[Start of Attachment]

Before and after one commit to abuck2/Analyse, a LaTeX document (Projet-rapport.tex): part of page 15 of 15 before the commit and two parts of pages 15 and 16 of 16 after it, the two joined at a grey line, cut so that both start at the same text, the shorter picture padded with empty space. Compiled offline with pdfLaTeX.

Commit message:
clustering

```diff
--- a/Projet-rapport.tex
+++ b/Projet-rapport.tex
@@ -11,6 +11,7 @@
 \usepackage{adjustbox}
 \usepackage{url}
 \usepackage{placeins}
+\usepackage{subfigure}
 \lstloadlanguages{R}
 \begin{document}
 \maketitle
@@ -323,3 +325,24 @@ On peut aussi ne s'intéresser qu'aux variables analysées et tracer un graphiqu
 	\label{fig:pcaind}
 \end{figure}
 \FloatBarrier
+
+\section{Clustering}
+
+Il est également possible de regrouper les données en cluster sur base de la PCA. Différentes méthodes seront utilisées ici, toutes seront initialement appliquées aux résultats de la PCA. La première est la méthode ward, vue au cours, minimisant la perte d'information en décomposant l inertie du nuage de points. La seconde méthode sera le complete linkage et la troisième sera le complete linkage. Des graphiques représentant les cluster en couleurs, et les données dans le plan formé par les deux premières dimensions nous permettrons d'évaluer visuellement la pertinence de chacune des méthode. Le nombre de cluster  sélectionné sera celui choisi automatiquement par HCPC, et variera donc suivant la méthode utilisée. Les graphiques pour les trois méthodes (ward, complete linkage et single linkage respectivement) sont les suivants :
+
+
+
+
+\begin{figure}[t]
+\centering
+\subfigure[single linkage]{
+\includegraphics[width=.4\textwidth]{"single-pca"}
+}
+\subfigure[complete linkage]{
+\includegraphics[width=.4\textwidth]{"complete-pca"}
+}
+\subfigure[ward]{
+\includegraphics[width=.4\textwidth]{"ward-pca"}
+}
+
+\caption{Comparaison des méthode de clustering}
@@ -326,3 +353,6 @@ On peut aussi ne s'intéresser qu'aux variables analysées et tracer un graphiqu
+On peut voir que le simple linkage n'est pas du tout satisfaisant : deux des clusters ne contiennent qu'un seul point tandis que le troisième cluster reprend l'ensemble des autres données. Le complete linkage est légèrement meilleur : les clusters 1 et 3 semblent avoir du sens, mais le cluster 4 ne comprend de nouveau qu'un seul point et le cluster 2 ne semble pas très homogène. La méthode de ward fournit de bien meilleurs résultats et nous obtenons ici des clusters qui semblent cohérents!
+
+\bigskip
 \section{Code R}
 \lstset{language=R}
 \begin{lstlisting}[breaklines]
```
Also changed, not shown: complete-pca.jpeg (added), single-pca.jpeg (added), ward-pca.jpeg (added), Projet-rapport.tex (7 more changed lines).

[End of Attachment]

Aim of the exercise:
Each line that holds the string "peut" counts once. Give the total for the listing and nothing else.

Response to the task:
3